In the northern part of Illinois, near the border with Wisconsin, Lake County stretches out along the shores of Lake Michigan. Groups that make the short drive up from Chicago can choose from more than 20 itineraries that the Lake County Convention and Visitors Bureau has compiled, including one themed around religious sites.
Among the most interesting sites on the religious itinerary is in the community of Zion, where John Alexander Dowie, a local who established the Christian Catholic Church, attempted to create a religious colony. Groups can tour his 1901 mansion at the center of the planned city as well as the surrounding community.
“He was trying to create some kind of Christian utopia,” said Jayne Nordstrom, group tour manager at the CVB. “You can tour his home and get the story of how that started. The church based on what he was doing is still in existence. A lot of the streets are named for biblical figures, so it’s really an interesting place. He created a lace factory and a cookie factory here. This was really going to be its own city.”
Another famous residence in the area has a religious connection as well. The Cuneo Mansion and Gardens is a 1916 home set on a 100-acre estate. In the late 1930s, the Cuneo family received special permission from the pope to build a private chapel in the home.
“It’s full of beautiful paintings and artifacts from that time,” Nordstrom said. “He was a very religious man.”
Groups touring the mansion can see the chapel and its 17th century altar, velvet-covered high-back chairs and hand-painted murals of the Stations of the Cross.
Catholic and Protestant groups alike will find something interesting at the University of St. Mary of the Lake, one of the largest Catholic seminaries in the country. The seminary is known for its architecture and gardens.

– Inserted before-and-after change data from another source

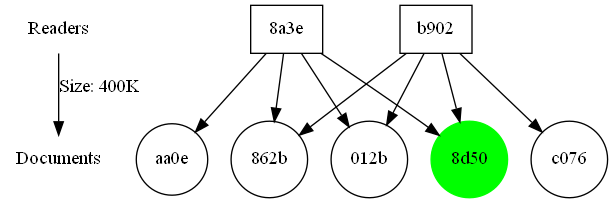
Danielryan98/DataAnalysisTool keeps this Graphviz diagram as graph.png. Above is the earlier version. Its source is kept beside it as graph.dot.
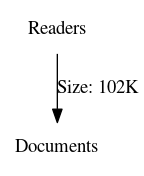
After the change.

Diff of the diagram source:
```diff
@@ -1,26 +1,5 @@
 digraph "also likes" {
 	Readers [label=Readers shape=none]
 	Documents [label=Documents shape=none]
-	Readers -> Documents [label="Size: 400K"]
-	"8d50" [label="8d50" color=green shape=circle style=filled]
-	"8a3e" [label="8a3e" shape=box]
-	"8a3e" -> "8d50"
-	b902 [label=b902 shape=box]
-	b902 -> "8d50"
-	"862b" [label="862b" shape=circle]
-	"8a3e" [label="8a3e" shape=box]
-	"8a3e" -> "862b"
-	b902 [label=b902 shape=box]
-	b902 -> "862b"
-	"012b" [label="012b" shape=circle]
-	"8a3e" [label="8a3e" shape=box]
-	"8a3e" -> "012b"
-	b902 [label=b902 shape=box]
-	b902 -> "012b"
-	c076 [label=c076 shape=circle]
-	b902 [label=b902 shape=box]
-	b902 -> c076
-	aa0e [label=aa0e shape=circle]
-	"8a3e" [label="8a3e" shape=box]
-	"8a3e" -> aa0e
+	Readers -> Documents [label="Size: 102K"]
 }
```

“There are five Bohemian crystal chandeliers hanging there that are replicas of a set that hangs in the East Room of the White House,” Nordstrom said. “The grounds are really beautiful, and groups can come in, take a tour and have lunch with the students.”